If a record contains a picture, drop the picture and copy everything else exactly.

____________

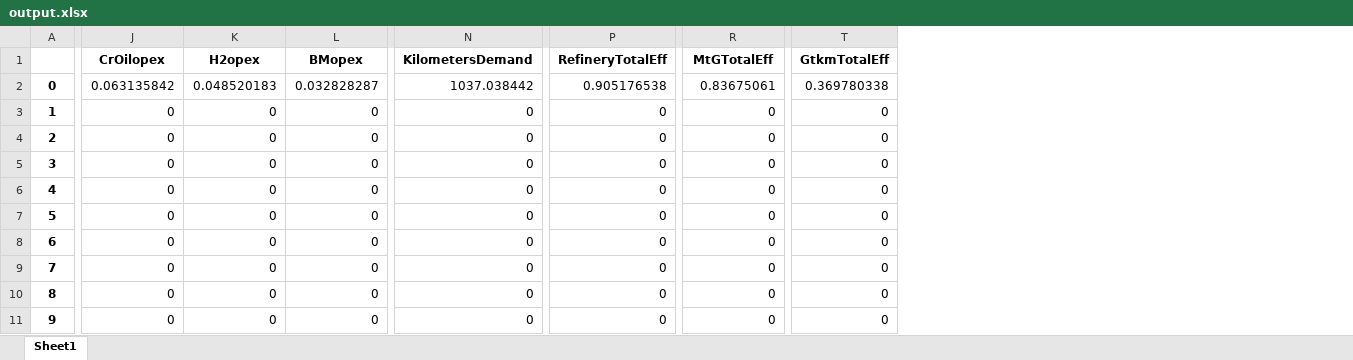
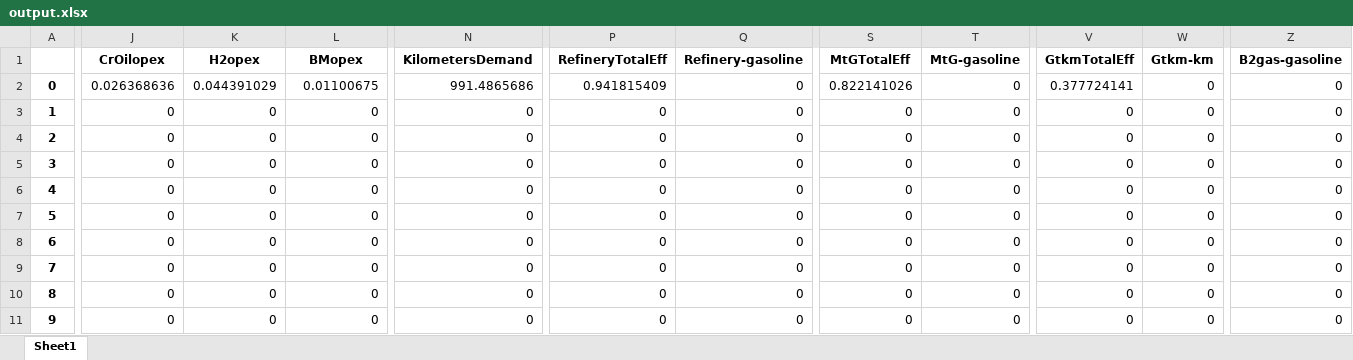
Before and after one commit to jtrobinson57/fscmodel-monte-carlo, an Excel workbook: output.xlsx, sheet Sheet1, drawn as a sheet; only a part is shown, gaps mark what is left out; values as stored, in another font and other column widths than the file's, no borders; addresses are those after the commit; the diff covers the shown part only; the diff names each change by its address in the sheet, - before the commit and + after, or states it on an @@ line.

Commit message:
Added Transformer Mins/Maxes
Each transformer can now take a minimum and maximum output. Each is the
sum of all the outputs.

```diff
--- a/output.xlsx (sheet Sheet1)
+++ b/output.xlsx (sheet Sheet1)
+column Q (Refinery-gasoline), rows 2-11: all 0
+column T (MtG-gasoline), rows 2-11: all 0
+column W (Gtkm-km), rows 2-11: all 0
+column Z (B2gas-gasoline), rows 2-11: all 0
-J2 (CrOilopex): 0.063135842
+J2 (CrOilopex): 0.026368636
-K2 (H2opex): 0.048520183
+K2 (H2opex): 0.044391029
-L2 (BMopex): 0.032828287
+L2 (BMopex): 0.01100675
-N2 (KilometersDemand): 1037.038442
+N2 (KilometersDemand): 991.4865686
-P2 (RefineryTotalEff): 0.905176538
+P2 (RefineryTotalEff): 0.941815409
-S2 (MtGTotalEff): 0.83675061
+S2 (MtGTotalEff): 0.822141026
-V2 (GtkmTotalEff): 0.369780338
+V2 (GtkmTotalEff): 0.377724141
```
Also changed, not shown: 1 edited cell elsewhere in this sheet, input.xlsx, 1 other file.
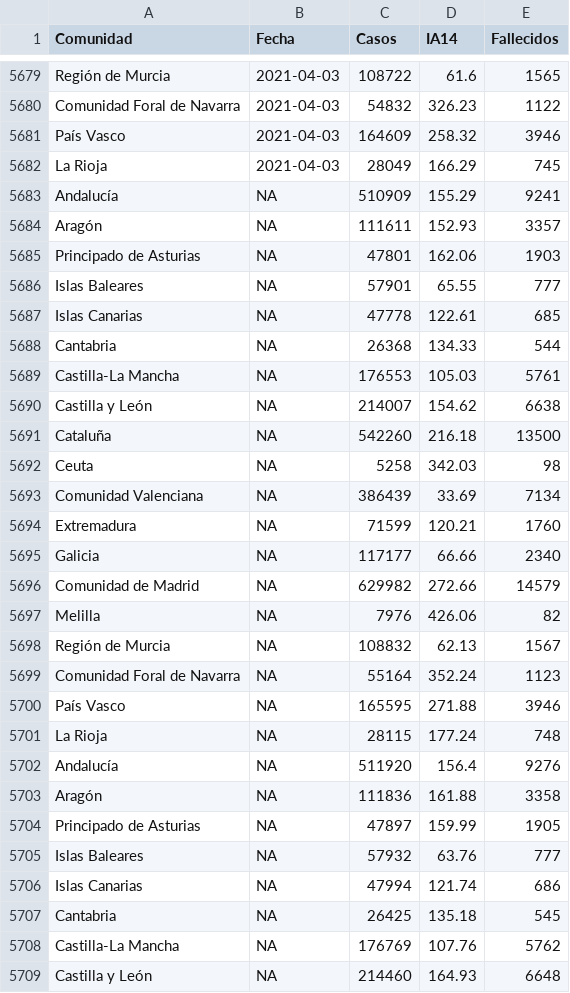
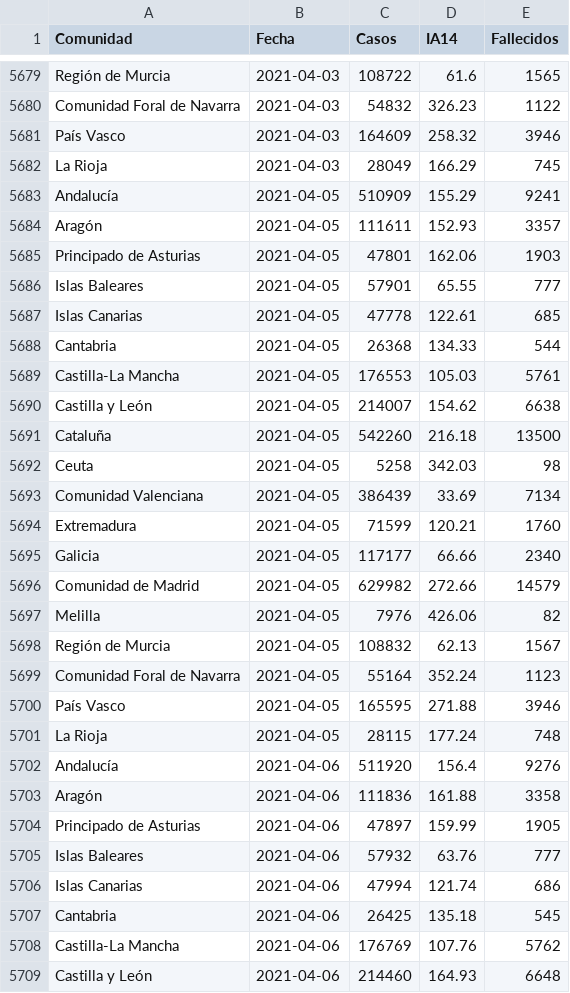
Before and after one commit to SergioJuanes/coviddataspain, a CSV file: spain_covid_dataset.csv, drawn as a sheet; only a part is shown, gaps mark what is left out; the diff covers the shown part only.

Commit message:
Add files via upload

```diff
--- a/spain_covid_dataset.csv
+++ b/spain_covid_dataset.csv
@@ -5682,28 +5682,28 @@ País Vasco,2021-04-03,164609,258.32,3946
 La Rioja,2021-04-03,28049,166.29,745
-Andalucía,NA,510909,155.29,9241
-Aragón,NA,111611,152.93,3357
-Principado de Asturias,NA,47801,162.06,1903
-Islas Baleares,NA,57901,65.55,777
-Islas Canarias,NA,47778,122.61,685
-Cantabria,NA,26368,134.33,544
-Castilla-La Mancha,NA,176553,105.03,5761
-Castilla y León,NA,214007,154.62,6638
-Cataluña,NA,542260,216.18,13500
-Ceuta,NA,5258,342.03,98
-Comunidad Valenciana,NA,386439,33.69,7134
-Extremadura,NA,71599,120.21,1760
-Galicia,NA,117177,66.66,2340
-Comunidad de Madrid,NA,629982,272.66,14579
-Melilla,NA,7976,426.06,82
-Región de Murcia,NA,108832,62.13,1567
-Comunidad Foral de Navarra,NA,55164,352.24,1123
-País Vasco,NA,165595,271.88,3946
-La Rioja,NA,28115,177.24,748
-Andalucía,NA,511920,156.4,9276
-Aragón,NA,111836,161.88,3358
-Principado de Asturias,NA,47897,159.99,1905
-Islas Baleares,NA,57932,63.76,777
-Islas Canarias,NA,47994,121.74,686
-Cantabria,NA,26425,135.18,545
-Castilla-La Mancha,NA,176769,107.76,5762
-Castilla y León,NA,214460,164.93,6648
+Andalucía,2021-04-05,510909,155.29,9241
+Aragón,2021-04-05,111611,152.93,3357
+Principado de Asturias,2021-04-05,47801,162.06,1903
+Islas Baleares,2021-04-05,57901,65.55,777
+Islas Canarias,2021-04-05,47778,122.61,685
+Cantabria,2021-04-05,26368,134.33,544
+Castilla-La Mancha,2021-04-05,176553,105.03,5761
+Castilla y León,2021-04-05,214007,154.62,6638
+Cataluña,2021-04-05,542260,216.18,13500
+Ceuta,2021-04-05,5258,342.03,98
+Comunidad Valenciana,2021-04-05,386439,33.69,7134
+Extremadura,2021-04-05,71599,120.21,1760
+Galicia,2021-04-05,117177,66.66,2340
+Comunidad de Madrid,2021-04-05,629982,272.66,14579
+Melilla,2021-04-05,7976,426.06,82
+Región de Murcia,2021-04-05,108832,62.13,1567
+Comunidad Foral de Navarra,2021-04-05,55164,352.24,1123
+País Vasco,2021-04-05,165595,271.88,3946
+La Rioja,2021-04-05,28115,177.24,748
+Andalucía,2021-04-06,511920,156.4,9276
+Aragón,2021-04-06,111836,161.88,3358
+Principado de Asturias,2021-04-06,47897,159.99,1905
+Islas Baleares,2021-04-06,57932,63.76,777
+Islas Canarias,2021-04-06,47994,121.74,686
+Cantabria,2021-04-06,26425,135.18,545
+Castilla-La Mancha,2021-04-06,176769,107.76,5762
+Castilla y León,2021-04-06,214460,164.93,6648
```
Also changed, not shown: 49 edited cells elsewhere in this file.
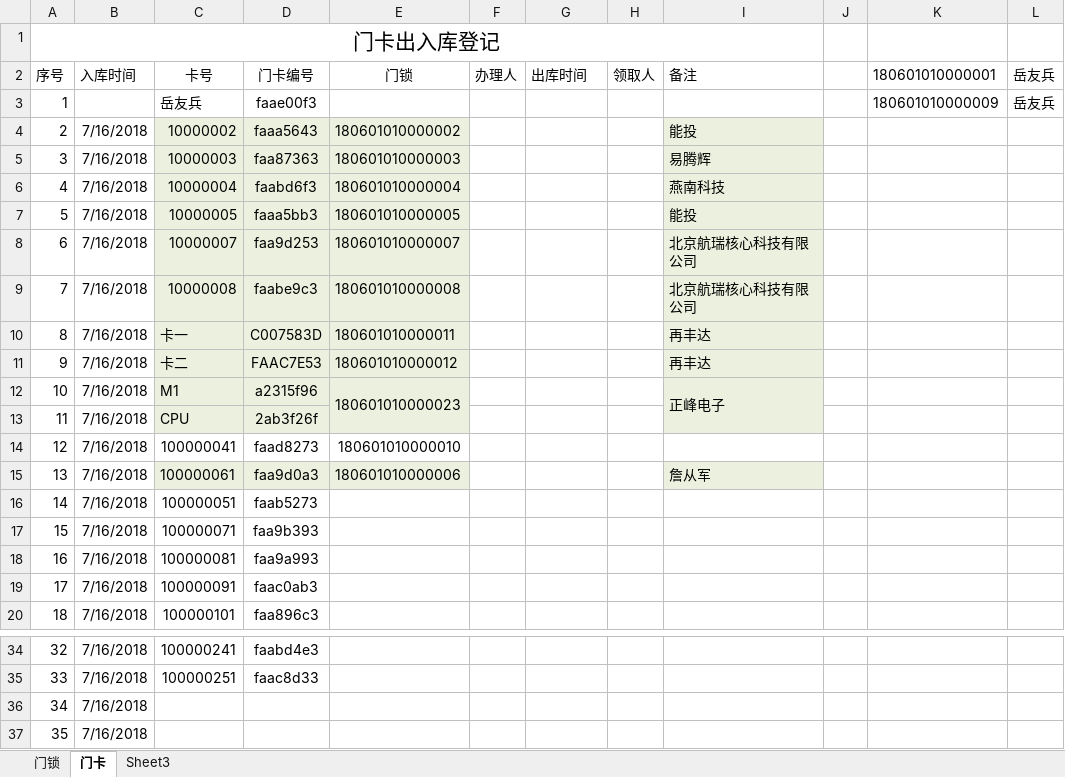
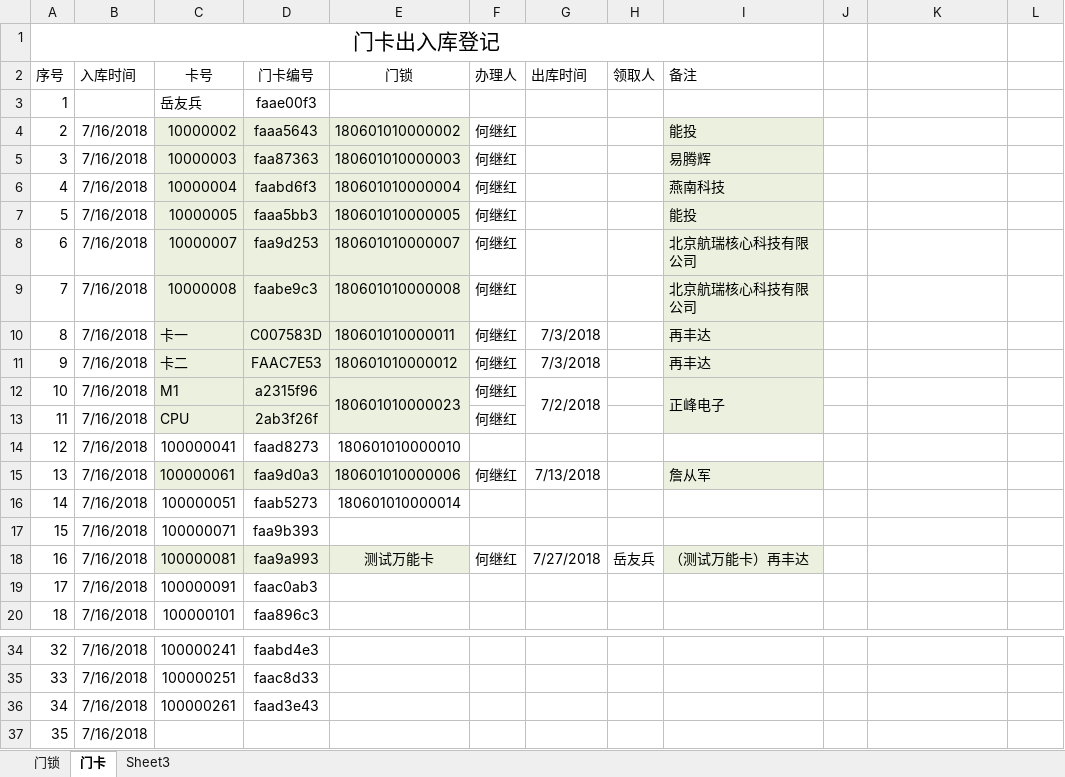
Before and after one commit to hejihong/learngit, an Excel workbook: 门锁出入库登记表.xlsx, sheet 门卡, drawn as a sheet; only a part is shown, gaps mark what is left out; values as stored, in another font and other column widths than the file's, no borders; the diff names each change by its address in the sheet, - before the commit and + after, or states it on an @@ line.

```diff
--- a/门锁出入库登记表.xlsx (sheet 门卡)
+++ b/门锁出入库登记表.xlsx (sheet 门卡)
-K2: 180601010000001
+K2: (empty)
-L2: 岳友兵
+L2: (empty)
-K3: 180601010000009
+K3: (empty)
-L3: 岳友兵
+L3: (empty)
-F4:F13 (办理人): (empty)
+F4:F13 (办理人): 何继红
-G10:G11 (出库时间): (empty)
+G10:G11 (出库时间): 7/3/2018
-G12 (出库时间): (empty)
+G12 (出库时间): 7/2/2018
+G12:G13 merged
-F15 (办理人): (empty)
+F15 (办理人): 何继红
-G15 (出库时间): (empty)
+G15 (出库时间): 7/13/2018
-E16 (门锁): (empty)
+E16 (门锁): 180601010000014
-C18:E18 fill: none
+C18:E18 fill: #EBF1DE
-E18 (门锁): (empty)
+E18 (门锁): 测试万能卡
-F18 (办理人): (empty)
+F18 (办理人): 何继红
-G18 (出库时间): (empty)
+G18 (出库时间): 7/27/2018
-H18 (领取人): (empty)
+H18 (领取人): 岳友兵
-I18 (备注): (empty)
+I18 (备注): （测试万能卡）再丰达
-I18 fill: none
+I18 fill: #EBF1DE
-C36 (卡号): (empty)
+C36 (卡号): 100000261
-D36 (门卡编号): (empty)
+D36 (门卡编号): faad3e43
```
Also changed, not shown: sheet 门锁, 门锁统计表单.xlsx.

____________

WRITTEN SOLUTION
Before and after one commit to jtrobinson57/fscmodel-monte-carlo, an Excel workbook: output.xlsx, sheet Sheet1, drawn as a sheet; only a part is shown, gaps mark what is left out; values as stored, in another font and other column widths than the file's, no borders; addresses are those after the commit; the diff covers the shown part only; the diff names each change by its address in the sheet, - before the commit and + after, or states it on an @@ line.

Commit message:
Added Transformer Mins/Maxes
Each transformer can now take a minimum and maximum output. Each is the
sum of all the outputs.

```diff
--- a/output.xlsx (sheet Sheet1)
+++ b/output.xlsx (sheet Sheet1)
+column Q (Refinery-gasoline), rows 2-11: all 0
+column T (MtG-gasoline), rows 2-11: all 0
+column W (Gtkm-km), rows 2-11: all 0
+column Z (B2gas-gasoline), rows 2-11: all 0
-J2 (CrOilopex): 0.063135842
+J2 (CrOilopex): 0.026368636
-K2 (H2opex): 0.048520183
+K2 (H2opex): 0.044391029
-L2 (BMopex): 0.032828287
+L2 (BMopex): 0.01100675
-N2 (KilometersDemand): 1037.038442
+N2 (KilometersDemand): 991.4865686
-P2 (RefineryTotalEff): 0.905176538
+P2 (RefineryTotalEff): 0.941815409
-S2 (MtGTotalEff): 0.83675061
+S2 (MtGTotalEff): 0.822141026
-V2 (GtkmTotalEff): 0.369780338
+V2 (GtkmTotalEff): 0.377724141
```
Also changed, not shown: 1 edited cell elsewhere in this sheet, input.xlsx, 1 other file.
Before and after one commit to SergioJuanes/coviddataspain, a CSV file: spain_covid_dataset.csv, drawn as a sheet; only a part is shown, gaps mark what is left out; the diff covers the shown part only.

Commit message:
Add files via upload

```diff
--- a/spain_covid_dataset.csv
+++ b/spain_covid_dataset.csv
@@ -5682,28 +5682,28 @@ País Vasco,2021-04-03,164609,258.32,3946
 La Rioja,2021-04-03,28049,166.29,745
-Andalucía,NA,510909,155.29,9241
-Aragón,NA,111611,152.93,3357
-Principado de Asturias,NA,47801,162.06,1903
-Islas Baleares,NA,57901,65.55,777
-Islas Canarias,NA,47778,122.61,685
-Cantabria,NA,26368,134.33,544
-Castilla-La Mancha,NA,176553,105.03,5761
-Castilla y León,NA,214007,154.62,6638
-Cataluña,NA,542260,216.18,13500
-Ceuta,NA,5258,342.03,98
-Comunidad Valenciana,NA,386439,33.69,7134
-Extremadura,NA,71599,120.21,1760
-Galicia,NA,117177,66.66,2340
-Comunidad de Madrid,NA,629982,272.66,14579
-Melilla,NA,7976,426.06,82
-Región de Murcia,NA,108832,62.13,1567
-Comunidad Foral de Navarra,NA,55164,352.24,1123
-País Vasco,NA,165595,271.88,3946
-La Rioja,NA,28115,177.24,748
-Andalucía,NA,511920,156.4,9276
-Aragón,NA,111836,161.88,3358
-Principado de Asturias,NA,47897,159.99,1905
-Islas Baleares,NA,57932,63.76,777
-Islas Canarias,NA,47994,121.74,686
-Cantabria,NA,26425,135.18,545
-Castilla-La Mancha,NA,176769,107.76,5762
-Castilla y León,NA,214460,164.93,6648
+Andalucía,2021-04-05,510909,155.29,9241
+Aragón,2021-04-05,111611,152.93,3357
+Principado de Asturias,2021-04-05,47801,162.06,1903
+Islas Baleares,2021-04-05,57901,65.55,777
+Islas Canarias,2021-04-05,47778,122.61,685
+Cantabria,2021-04-05,26368,134.33,544
+Castilla-La Mancha,2021-04-05,176553,105.03,5761
+Castilla y León,2021-04-05,214007,154.62,6638
+Cataluña,2021-04-05,542260,216.18,13500
+Ceuta,2021-04-05,5258,342.03,98
+Comunidad Valenciana,2021-04-05,386439,33.69,7134
+Extremadura,2021-04-05,71599,120.21,1760
+Galicia,2021-04-05,117177,66.66,2340
+Comunidad de Madrid,2021-04-05,629982,272.66,14579
+Melilla,2021-04-05,7976,426.06,82
+Región de Murcia,2021-04-05,108832,62.13,1567
+Comunidad Foral de Navarra,2021-04-05,55164,352.24,1123
+País Vasco,2021-04-05,165595,271.88,3946
+La Rioja,2021-04-05,28115,177.24,748
+Andalucía,2021-04-06,511920,156.4,9276
+Aragón,2021-04-06,111836,161.88,3358
+Principado de Asturias,2021-04-06,47897,159.99,1905
+Islas Baleares,2021-04-06,57932,63.76,777
+Islas Canarias,2021-04-06,47994,121.74,686
+Cantabria,2021-04-06,26425,135.18,545
+Castilla-La Mancha,2021-04-06,176769,107.76,5762
+Castilla y León,2021-04-06,214460,164.93,6648
```
Also changed, not shown: 49 edited cells elsewhere in this file.
Before and after one commit to hejihong/learngit, an Excel workbook: 门锁出入库登记表.xlsx, sheet 门卡, drawn as a sheet; only a part is shown, gaps mark what is left out; values as stored, in another font and other column widths than the file's, no borders; the diff names each change by its address in the sheet, - before the commit and + after, or states it on an @@ line.

```diff
--- a/门锁出入库登记表.xlsx (sheet 门卡)
+++ b/门锁出入库登记表.xlsx (sheet 门卡)
-K2: 180601010000001
+K2: (empty)
-L2: 岳友兵
+L2: (empty)
-K3: 180601010000009
+K3: (empty)
-L3: 岳友兵
+L3: (empty)
-F4:F13 (办理人): (empty)
+F4:F13 (办理人): 何继红
-G10:G11 (出库时间): (empty)
+G10:G11 (出库时间): 7/3/2018
-G12 (出库时间): (empty)
+G12 (出库时间): 7/2/2018
+G12:G13 merged
-F15 (办理人): (empty)
+F15 (办理人): 何继红
-G15 (出库时间): (empty)
+G15 (出库时间): 7/13/2018
-E16 (门锁): (empty)
+E16 (门锁): 180601010000014
-C18:E18 fill: none
+C18:E18 fill: #EBF1DE
-E18 (门锁): (empty)
+E18 (门锁): 测试万能卡
-F18 (办理人): (empty)
+F18 (办理人): 何继红
-G18 (出库时间): (empty)
+G18 (出库时间): 7/27/2018
-H18 (领取人): (empty)
+H18 (领取人): 岳友兵
-I18 (备注): (empty)
+I18 (备注): （测试万能卡）再丰达
-I18 fill: none
+I18 fill: #EBF1DE
-C36 (卡号): (empty)
+C36 (卡号): 100000261
-D36 (门卡编号): (empty)
+D36 (门卡编号): faad3e43
```
Also changed, not shown: sheet 门锁, 门锁统计表单.xlsx.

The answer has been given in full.